#### [Problem to work on]
Every line of the data that contains the string "navigation" must be copied.
########################################
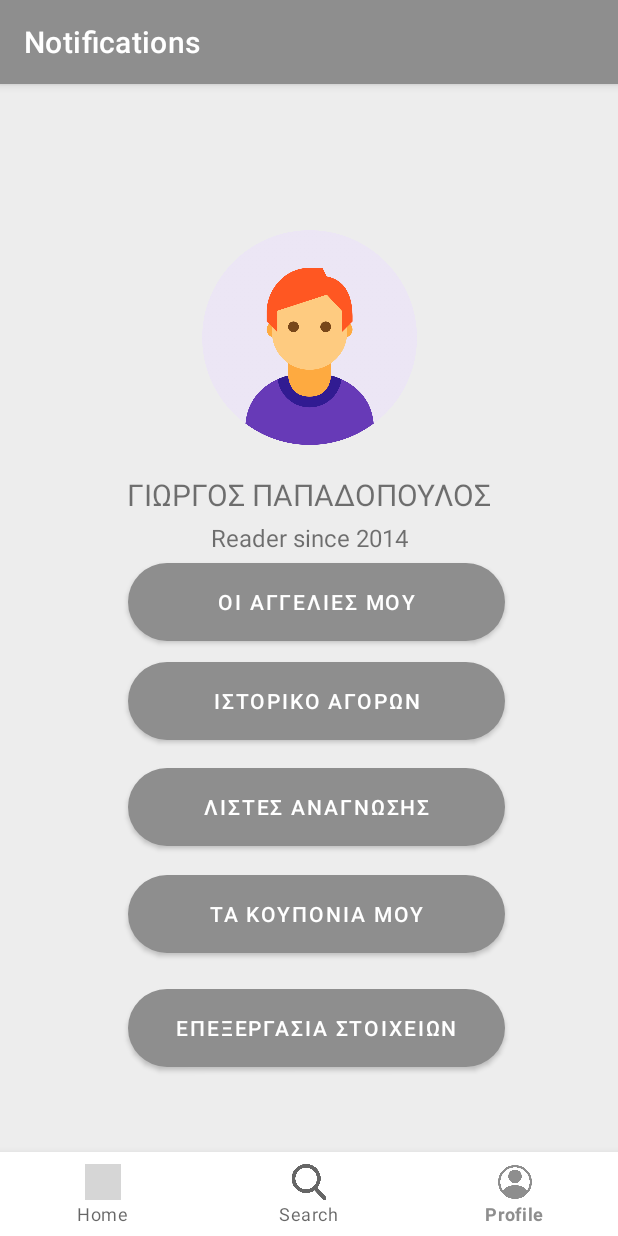
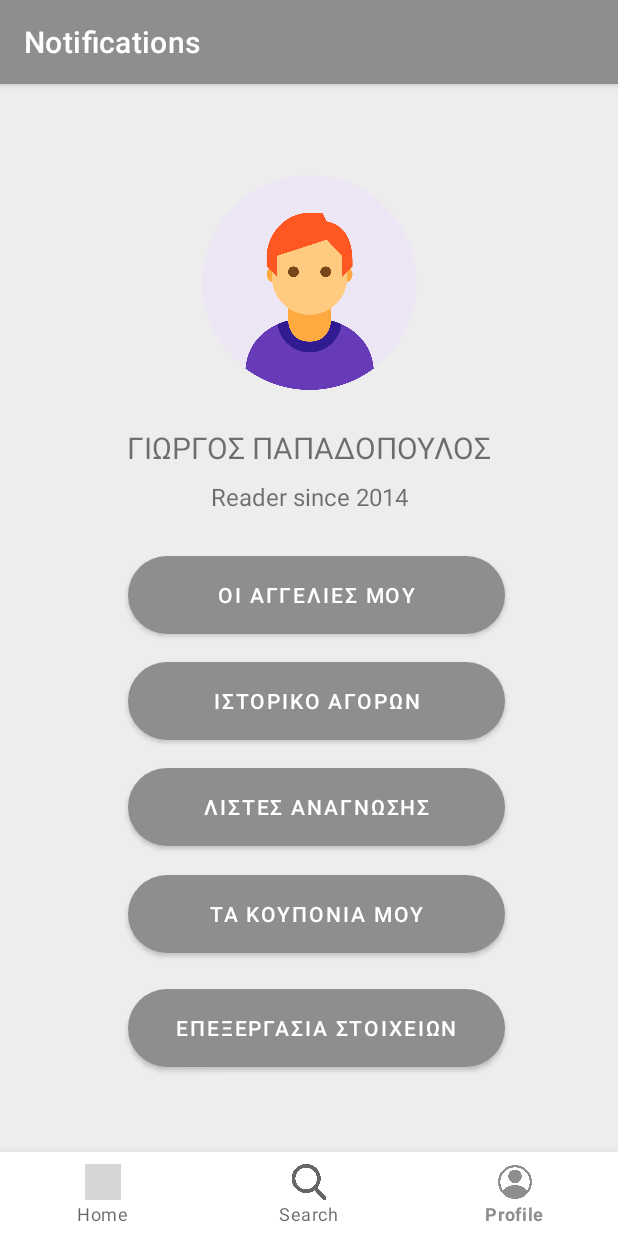
Before and after one commit to EvelyneKol/ReadEase, an Android app: the profileFragment screen opened through its navigation route, on a phone screen of 412 x 824 dp. Run offline under Robolectric (Android 15) with nearby library versions, the phone set to English and light mode, and no system bars; our stand-ins replace navigation-ui; grey boxes are pictures that could not be loaded.

Commit message:
change layouts

```diff
--- a/app/src/main/res/layout/activity_main.xml
+++ b/app/src/main/res/layout/activity_main.xml
@@ -28,12 +28,11 @@
         android:layout_width="match_parent"
         android:layout_height="match_parent"
         app:defaultNavHost="true"
-        app:layout_constraintBottom_toTopOf="@id/nav_view"
-        app:layout_constraintHorizontal_bias="1.0"
+        app:layout_constraintBottom_toTopOf="@+id/nav_view"
+        app:layout_constraintHorizontal_bias="0.0"
         app:layout_constraintLeft_toLeftOf="parent"
         app:layout_constraintRight_toRightOf="parent"
         app:layout_constraintTop_toTopOf="parent"
-        app:layout_constraintVertical_bias="0.0"
         app:navGraph="@navigation/mobile_navigation" />
 
 </androidx.constraintlayout.widget.ConstraintLayout>
--- a/app/src/main/res/layout/fragment_profile.xml
+++ b/app/src/main/res/layout/fragment_profile.xml
@@ -12,43 +12,44 @@
         android:layout_width="match_parent"
         android:layout_height="wrap_content"
         android:layout_marginStart="1dp"
-        android:layout_marginTop="8dp"
+        android:layout_marginTop="-5dp"
         android:layout_marginEnd="1dp"
         android:text="ΓΙΩΡΓΟΣ ΠΑΠΑΔΟΠΟΥΛΟΣ"
         android:textAlignment="center"
         android:textSize="20sp"
         app:layout_constraintBottom_toBottomOf="parent"
         app:layout_constraintEnd_toEndOf="parent"
-        app:layout_constraintHorizontal_bias="0.0"
+        app:layout_constraintHorizontal_bias="1.0"
         app:layout_constraintStart_toStartOf="parent"
         app:layout_constraintTop_toTopOf="parent"
-        app:layout_constraintVertical_bias="0.29" />
+        app:layout_constraintVertical_bias="0.258" />
 
     <TextView
         android:id="@+id/text_notification"
         android:layout_width="match_parent"
         android:layout_height="wrap_content"
         android:layout_marginStart="8dp"
-        android:layout_marginTop="8dp"
+        android:layout_marginTop="-4dp"
         android:layout_marginEnd="8dp"
         android:text="Reader since 2014"
         android:textAlignment="center"
         android:textSize="16sp"
         app:layout_constraintBottom_toBottomOf="parent"
         app:layout_constraintEnd_toEndOf="parent"
-        app:layout_constraintHorizontal_bias="1.0"
+        app:layout_constraintHorizontal_bias="0.0"
         app:layout_constraintStart_toStartOf="parent"
         app:layout_constraintTop_toTopOf="parent"
-        app:layout_constraintVertical_bias="0.333"
+        app:layout_constraintVertical_bias="0.305"
         tools:ignore="SmallSp" />
 
     <Button
         android:id="@+id/button1"
         android:layout_width="251dp"
         android:layout_height="52dp"
+        android:layout_marginTop="-7dp"
         android:background="@drawable/round_button"
+        android:text="ΟΙ ΑΓΓΕΛΙΕΣ ΜΟΥ"
         app:layout_constraintBottom_toBottomOf="parent"
-        android:text="ΟΙ ΑΓΓΕΛΙΕΣ ΜΟΥ"
         app:layout_constraintEnd_toEndOf="parent"
         app:layout_constraintHorizontal_bias="0.531"
         app:layout_constraintStart_toStartOf="parent"
@@ -111,11 +112,12 @@
         android:id="@+id/imageView2"
         android:layout_width="331dp"
         android:layout_height="143dp"
+        android:layout_marginTop="-20dp"
         android:src="@drawable/client"
         app:layout_constraintBottom_toBottomOf="parent"
         app:layout_constraintEnd_toEndOf="parent"
         app:layout_constraintStart_toStartOf="parent"
         app:layout_constraintTop_toTopOf="parent"
-        app:layout_constraintVertical_bias="0.073" />
+        app:layout_constraintVertical_bias="0.042" />
 
 </androidx.constraintlayout.widget.ConstraintLayout>
```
########################################
#### [Response area]
Before and after one commit to EvelyneKol/ReadEase, an Android app: the profileFragment screen opened through its navigation route, on a phone screen of 412 x 824 dp. Run offline under Robolectric (Android 15) with nearby library versions, the phone set to English and light mode, and no system bars; our stand-ins replace navigation-ui; grey boxes are pictures that could not be loaded.
         app:navGraph="@navigation/mobile_navigation" />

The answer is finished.